### The task
Your answer should be every line from the records that contains "import".

### Extracted entries
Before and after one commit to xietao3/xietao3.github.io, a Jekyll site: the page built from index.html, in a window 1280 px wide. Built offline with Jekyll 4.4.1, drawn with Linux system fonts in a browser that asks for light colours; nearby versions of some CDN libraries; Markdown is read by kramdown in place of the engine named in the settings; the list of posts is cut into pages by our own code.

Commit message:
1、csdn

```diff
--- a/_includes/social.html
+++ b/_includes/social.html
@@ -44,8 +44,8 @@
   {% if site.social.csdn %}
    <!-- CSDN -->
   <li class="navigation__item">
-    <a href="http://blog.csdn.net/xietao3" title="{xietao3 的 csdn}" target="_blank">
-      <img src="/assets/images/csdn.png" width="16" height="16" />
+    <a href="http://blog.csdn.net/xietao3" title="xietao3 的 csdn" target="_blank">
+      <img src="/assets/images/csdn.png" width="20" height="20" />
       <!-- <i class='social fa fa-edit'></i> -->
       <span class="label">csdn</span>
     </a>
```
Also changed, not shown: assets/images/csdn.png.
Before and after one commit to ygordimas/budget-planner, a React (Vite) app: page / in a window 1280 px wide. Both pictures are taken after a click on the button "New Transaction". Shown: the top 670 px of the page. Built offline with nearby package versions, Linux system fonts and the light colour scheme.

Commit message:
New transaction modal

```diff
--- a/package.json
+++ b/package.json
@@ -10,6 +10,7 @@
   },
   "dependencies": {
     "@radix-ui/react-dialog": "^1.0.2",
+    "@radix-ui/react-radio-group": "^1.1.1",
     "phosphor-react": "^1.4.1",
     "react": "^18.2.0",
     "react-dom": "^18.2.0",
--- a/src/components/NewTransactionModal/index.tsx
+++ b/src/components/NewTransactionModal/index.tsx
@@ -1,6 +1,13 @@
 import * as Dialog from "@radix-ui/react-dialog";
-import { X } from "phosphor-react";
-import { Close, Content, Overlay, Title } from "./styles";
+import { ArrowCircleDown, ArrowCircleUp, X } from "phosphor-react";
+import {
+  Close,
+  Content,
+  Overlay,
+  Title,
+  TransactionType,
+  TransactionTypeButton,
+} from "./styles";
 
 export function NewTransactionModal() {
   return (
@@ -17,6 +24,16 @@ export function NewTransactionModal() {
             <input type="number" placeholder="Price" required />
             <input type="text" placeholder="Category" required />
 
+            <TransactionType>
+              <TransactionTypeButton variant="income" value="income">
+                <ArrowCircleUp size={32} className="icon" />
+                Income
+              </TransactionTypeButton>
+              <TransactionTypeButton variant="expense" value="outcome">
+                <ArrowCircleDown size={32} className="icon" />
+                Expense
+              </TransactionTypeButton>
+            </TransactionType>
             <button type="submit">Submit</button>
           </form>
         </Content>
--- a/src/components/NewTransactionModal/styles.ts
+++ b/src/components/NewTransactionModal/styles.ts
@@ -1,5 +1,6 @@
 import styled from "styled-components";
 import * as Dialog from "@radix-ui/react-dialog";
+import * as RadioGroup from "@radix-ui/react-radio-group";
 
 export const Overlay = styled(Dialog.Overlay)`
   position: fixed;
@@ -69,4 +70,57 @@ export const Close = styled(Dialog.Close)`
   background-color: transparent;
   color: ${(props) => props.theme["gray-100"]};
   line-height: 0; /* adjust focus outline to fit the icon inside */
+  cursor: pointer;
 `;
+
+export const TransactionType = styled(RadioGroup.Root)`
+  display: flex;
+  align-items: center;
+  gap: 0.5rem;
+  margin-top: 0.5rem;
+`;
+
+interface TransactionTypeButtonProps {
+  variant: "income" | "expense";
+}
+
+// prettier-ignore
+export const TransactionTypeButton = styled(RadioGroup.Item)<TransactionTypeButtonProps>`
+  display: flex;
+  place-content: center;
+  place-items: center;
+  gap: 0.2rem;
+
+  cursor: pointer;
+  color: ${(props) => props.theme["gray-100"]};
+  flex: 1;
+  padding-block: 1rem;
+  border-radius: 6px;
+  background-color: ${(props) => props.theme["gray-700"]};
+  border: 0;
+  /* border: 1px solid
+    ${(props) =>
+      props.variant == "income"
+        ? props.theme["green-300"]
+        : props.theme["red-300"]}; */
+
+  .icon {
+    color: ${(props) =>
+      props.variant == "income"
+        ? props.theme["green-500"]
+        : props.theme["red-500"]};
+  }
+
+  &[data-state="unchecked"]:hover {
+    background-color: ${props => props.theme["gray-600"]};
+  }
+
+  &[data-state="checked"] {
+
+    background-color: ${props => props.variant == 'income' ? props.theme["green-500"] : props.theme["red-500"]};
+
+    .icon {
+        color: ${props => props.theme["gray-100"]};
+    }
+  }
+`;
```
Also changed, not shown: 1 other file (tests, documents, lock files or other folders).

### The completed task
 import * as Dialog from "@radix-ui/react-dialog";
-import { X } from "phosphor-react";
-import { Close, Content, Overlay, Title } from "./styles";
+import { ArrowCircleDown, ArrowCircleUp, X } from "phosphor-react";
+import {
 import styled from "styled-components";
 import * as Dialog from "@radix-ui/react-dialog";
+import * as RadioGroup from "@radix-ui/react-radio-group";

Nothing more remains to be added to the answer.